Technology advances surge forward and collide with community practices in interpreter provision. How do we preserve best practices in interpreting while working with new technological realities? How do we keep Deaf heart in our interpreting in a world where the pace is always increasing? How do we reach through VRI’s 2-D screens to connect with our Deaf consumers?
My Deaf grandma often remarks on how lucky I am to have been born in this miraculous time, to have more access to information with a legal right to request interpreter access. She’s 98 and never expected to see interpreters through a screen at her doctor appointments! And she’s not sure if she likes it!

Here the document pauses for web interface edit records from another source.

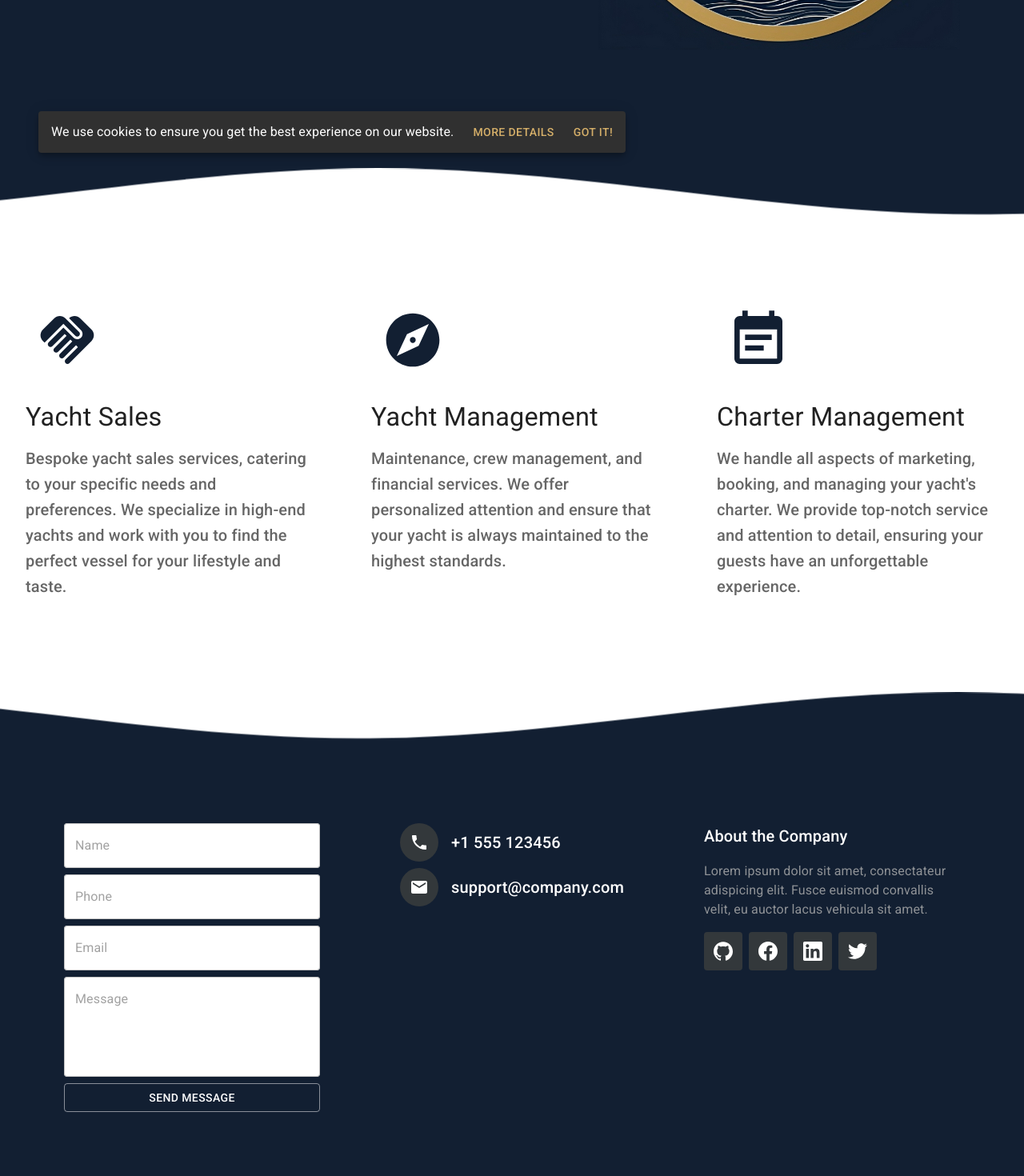
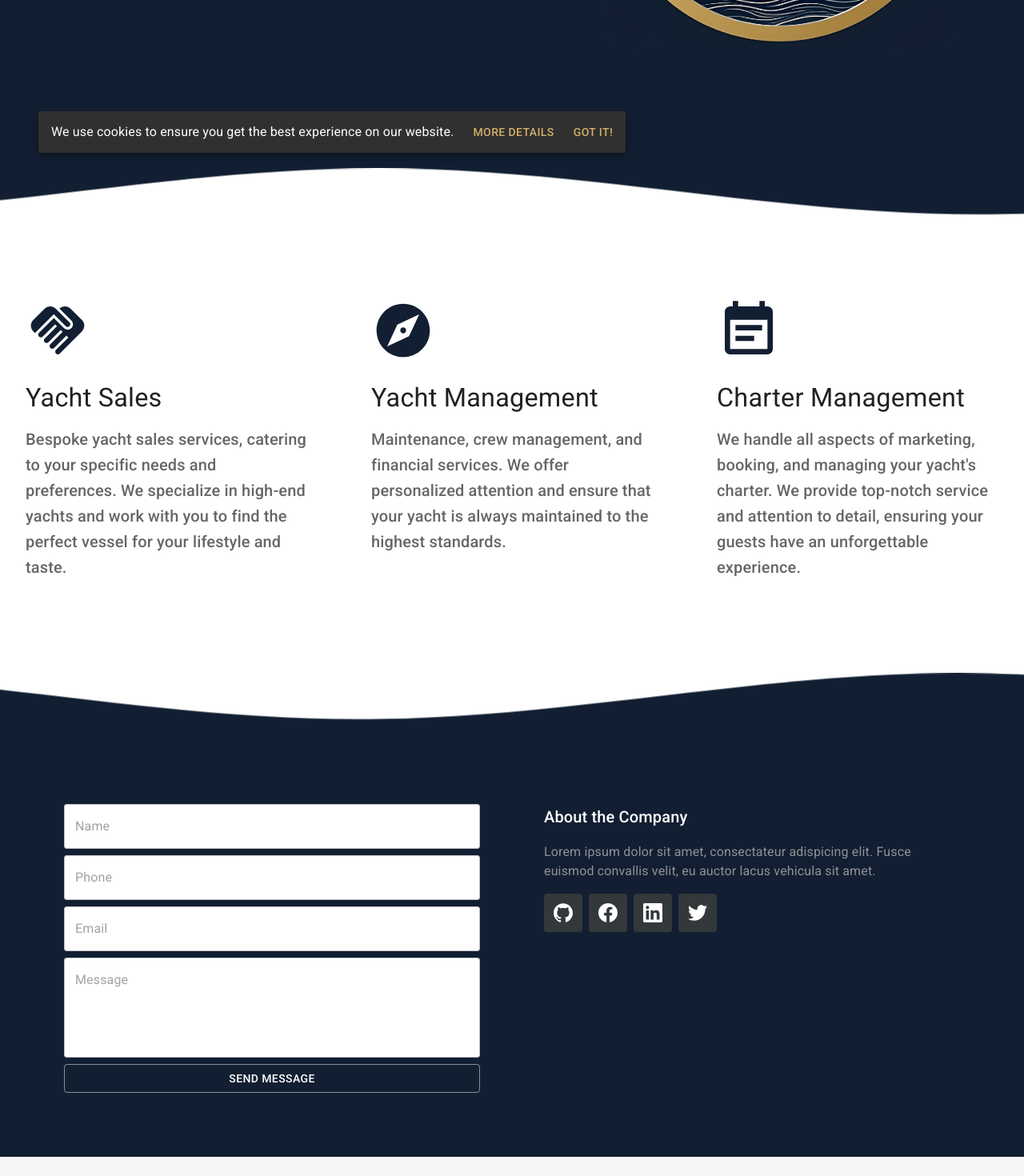
Before and after one commit to bezgolovyponch/brokerage, a React (Create React App) app: page / in a window 1280 px wide. Shown: the part 585-2055 px from the top of the page at 80% size. After the commit the page ends 2031 px from the top, so only its background shows below. Built offline with nearby package versions, Linux system fonts and the light colour scheme; a web font is replaced by a local one.

Commit message:
media screen fixed

```diff
--- a/src/GlobalStyles.js
+++ b/src/GlobalStyles.js
@@ -45,7 +45,10 @@ const styles = theme => ({
         maxWidth: 720
       },
       [theme.breakpoints.up("lg")]: {
-        maxWidth: 1170
+        maxWidth: 1000
+      },
+      [theme.breakpoints.up("xl")]: {
+        maxWidth: 1370
       }
     },
     ".row": {
--- a/src/logged_out/components/home/FeatureCard.js
+++ b/src/logged_out/components/home/FeatureCard.js
@@ -49,7 +49,7 @@ function FeatureCard(props) {
           color: color,
           backgroundColor: "none", /* shadeColor(color, 0.5), */
 
-          padding: 12,
+          padding: 0,
         }}
       >
         {Icon}
--- a/src/logged_out/components/home/HeadSection.js
+++ b/src/logged_out/components/home/HeadSection.js
@@ -25,7 +25,7 @@ const styles = (theme) => ({
       paddingTop: theme.spacing(2),
       paddingBottom: theme.spacing(2),
     },
-    [theme.breakpoints.down("sm")]: {
+    [theme.breakpoints.down("md")]: {
       width: "100%",
     },
   },
--- a/src/theme.js
+++ b/src/theme.js
@@ -16,8 +16,8 @@ const borderColor = "rgba(0, 0, 0, 0.13)";
 
 // breakpoints
 const xl = 1920;
-const lg = 1280;
-const md = 960;
+const lg = 1000;
+const md = 1000;
 const sm = 600;
 const xs = 0;
 
```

VRI creates a paradox for all of us and raises many questions: Do we cancel appointments if the WiFi is weak and live streamed video is choppy? Do Deaf consumers have a right to request in-person interpreter service if they’re not satisfied with VRI provision? Should the interpreters virtually “meet” the Deaf consumer before the appointment? What if the physical setup makes it hard for the Deaf consumer to see the screen? What are interpreter perspectives on VRI? What are Deaf perspectives? How can we educate the people who setup VRI? How do we approach these questions, combine the different perspectives and figure out priorities to preserve and protect quality communication and access? This workshop will explore the issues through the lens of Deaf people, sharing information collected through interviews and surveys.
As stakeholders, let’s tackle these difficult questions to make sure we become better advocates for best practices in VRI provision. While VRI can be both a blessing and a curse, it is here to stay and we can figure out how to make it more blessing than curse.